Growing up in Assam with the wilds of Kaziranga always accessible, I had made up my mind about my reaction towards wildlife. Ensconced on elephant backs wading through elephant grass was thrilling and seemed like an organic way to be introduced to the wild, especially the stately rhinoceros. But those visits, in retrospect, were primarily about animal spotting. That my exposure to the inner life and strivings of wild animals was extremely limited only became apparent in Maasai Mara. My previous wildlife visits now seem like PG-rated movies. The violence in the wild had been censored; the predators were hard enough to spot, their hunts almost always outside the touristic gaze. Maasai Mara was full disclosure.
The best time to visit Maasai Mara is during dry season (Jul-Oct). Hundreds of thousands of wildebeest arrive here from Serengeti Plains, Tanzania and Loita Hills, east of Mara during this time. They retrace their journey to Serengeti by October. The writer travelled with Kichaka Tours and Travels (www.kichakatours.co.ke; 3-day/2-night Maasai Mara safari in Jul-Oct for a group of 6 $557/Rs35,600 per person; includes pick-up and drop to Nairobi).
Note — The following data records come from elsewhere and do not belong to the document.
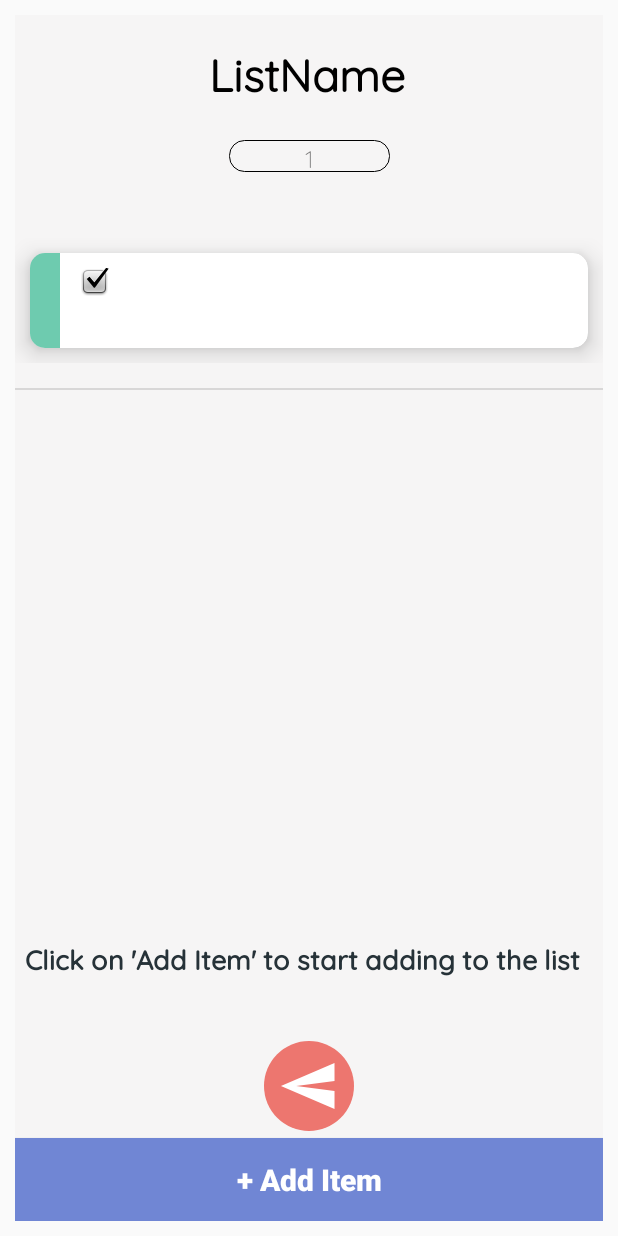
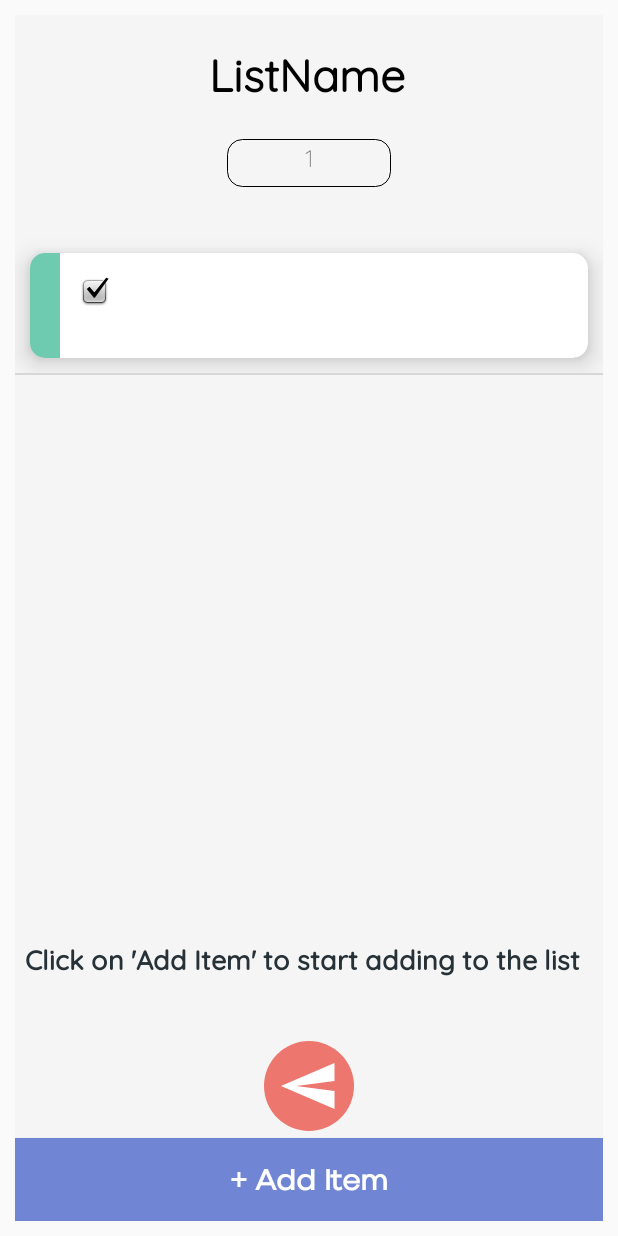
Before and after one commit to iris-g/FinalProject, an Android app: the EditListActivity screen opened directly, with no data from a screen before it, after a tap on "OK", on a phone screen of 412 x 824 dp. Run offline under Robolectric (Android 15) with nearby library versions, the phone set to English and light mode, and no system bars; our stand-ins replace Room's generated code; 1 other tap on this screen came first.

Commit message:
few UI changes

```diff
--- a/app/src/main/java/com/example/finalproject/MainActivity.java
+++ b/app/src/main/java/com/example/finalproject/MainActivity.java
@@ -32,6 +32,7 @@ public class MainActivity extends DrawerBaseActivity {
     protected void onCreate(Bundle savedInstanceState) {
         super.onCreate(savedInstanceState);
         activityMainBinding = ActivityMainBinding.inflate(getLayoutInflater());
+
         allocateActivityTitle(" ");
       setContentView(activityMainBinding.getRoot());
         textView= findViewById(R.id.textView);
@@ -61,7 +62,7 @@ public class MainActivity extends DrawerBaseActivity {
             //add all lists names  from DB to a list of strings
         for(int i=0; i < lists.size();i++)
           shoppingList.add(lists.get(i).name);
-        ArrayAdapter<String> adapter=new ArrayAdapter<String>(getApplicationContext(),R.layout.item_view, R.id.itemTextView, shoppingList);
+        ArrayAdapter<String> adapter=new ArrayAdapter<String>(getApplicationContext(),R.layout.listview_color_and_text, R.id.item_text, shoppingList);
         listView.setAdapter(adapter);
         listView.setOnItemClickListener(new AdapterView.OnItemClickListener() {
             @Override
--- a/app/src/main/java/com/example/finalproject/UserSettingsActivity.java
+++ b/app/src/main/java/com/example/finalproject/UserSettingsActivity.java
@@ -64,7 +64,7 @@ public class UserSettingsActivity extends DrawerBaseActivity {
 
         /**---Reading--- from Shared Preference*/
         app_preferences = this.getSharedPreferences("UserSettingsActivity", Context.MODE_PRIVATE);
-        appColor = app_preferences.getInt("color", 0);
+        appColor = app_preferences.getInt("color", -9516113);
 
         /**finding the user profile picture*/
         userImg = findViewById(R.id.user_image_small);
--- /dev/null
+++ b/app/src/main/res/color/button_background_color.xml
@@ -0,0 +1,5 @@
+<?xml version="1.0" encoding="utf-8"?>
+<selector xmlns:android="http://schemas.android.com/apk/res/android">
+    <item android:state_enabled="false" android:color="#D6D7D7"/>
+    <item android:state_enabled="true" android:color="#7086D4"/>
+</selector>
--- a/app/src/main/res/layout/activity_main1.xml
+++ b/app/src/main/res/layout/activity_main1.xml
@@ -13,6 +13,7 @@
         android:layout_width="match_parent"
         android:layout_height="55dp"
         android:background="#7086D4"
+        android:fontFamily="@font/canava_grotesk_regular"
         android:text="+ Add Item"
         android:textAllCaps="false"
         android:textColor="#FFFFFF"
@@ -74,8 +75,8 @@
 
     <TextView
         android:id="@+id/items_num"
-        android:layout_width="107dp"
-        android:layout_height="21dp"
+        android:layout_width="109dp"
+        android:layout_height="32dp"
         android:layout_marginTop="20dp"
         android:background="@drawable/view_text_background"
         android:fontFamily="@font/quicksand_light"
@@ -98,10 +99,10 @@
         android:backgroundTint="@android:color/transparent"
         app:layout_constraintBottom_toTopOf="@+id/textView3"
         app:layout_constraintEnd_toEndOf="parent"
-        app:layout_constraintHorizontal_bias="0.551"
+        app:layout_constraintHorizontal_bias="0.0"
         app:layout_constraintStart_toStartOf="parent"
         app:layout_constraintTop_toBottomOf="@+id/list_name"
-        app:layout_constraintVertical_bias="0.0" />
+        app:layout_constraintVertical_bias="0.0"/>
 
 
 </androidx.constraintlayout.widget.ConstraintLayout>
--- a/app/src/main/res/layout/row_item.xml
+++ b/app/src/main/res/layout/row_item.xml
@@ -2,7 +2,7 @@
 <RelativeLayout xmlns:android="http://schemas.android.com/apk/res/android"
     xmlns:app="http://schemas.android.com/apk/res-auto"
     android:layout_width="match_parent"
-    android:layout_height="100dp"
+    android:layout_height="90dp"
     android:layout_alignParentTop="false"
     android:backgroundTint="@android:color/transparent">
 
@@ -29,7 +29,7 @@
 
             <RelativeLayout
                 android:layout_width="match_parent"
-                android:layout_height="63dp"
+                android:layout_height="match_parent"
                 android:padding="10dp">
 
                 <TextView
@@ -40,12 +40,12 @@
                     android:layout_alignParentTop="true"
                     android:layout_alignParentEnd="false"
                     android:layout_alignParentBottom="false"
-                    android:layout_marginTop="2dp"
+                    android:layout_marginTop="0dp"
                     android:layout_marginRight="100dp"
                     android:fontFamily="@font/quicksand_light"
                     android:text="name sample"
                     android:textColor="@color/black"
-                    android:textSize="16sp"
+                    android:textSize="24sp"
                     android:textStyle="bold" />
 
                 <CheckBox
--- a/app/src/main/res/layout/set_new_list_title.xml
+++ b/app/src/main/res/layout/set_new_list_title.xml
@@ -4,7 +4,7 @@
     xmlns:tools="http://schemas.android.com/tools"
     android:layout_width="match_parent"
     android:layout_height="match_parent"
-    android:layout_margin="20dp"
+    android:layout_margin="10dp"
     android:background="#F6F5F5">
 
     <ImageView
@@ -25,6 +25,7 @@
         android:layout_height="55dp"
         android:layout_marginTop="12dp"
         android:background="@drawable/edit_text_background"
+        android:fontFamily="@font/canava_grotesk_regular"
         android:gravity="center"
         android:hint="List Title"
         app:layout_constraintEnd_toEndOf="parent"
@@ -36,6 +37,9 @@
         android:id="@+id/create_button"
         android:layout_width="match_parent"
         android:layout_height="55dp"
+        android:backgroundTint="@color/button_background_color"
+        android:enabled="false"
+        android:fontFamily="@font/canava_grotesk_regular"
         android:text="Create"
         android:textAllCaps="false"
         android:textColor="#FFFFFF"
```
Also changed, not shown: app/src/main/java/com/example/finalproject/CreateListActivity.java (+21 -0 lines), app/src/main/res/layout/activity_main.xml (+8 -5 lines), app/src/main/res/layout/listview_color_and_text.xml (added, +14 -0 lines).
Paloma Dutta works as an editor in a publishing house for her bread, butter and bus ticket (more often than not to the mountains). Travel makes her believe in serendipity, essential kindness of the human heart and the power of Bollywood to build instant friendships anywhere in the world.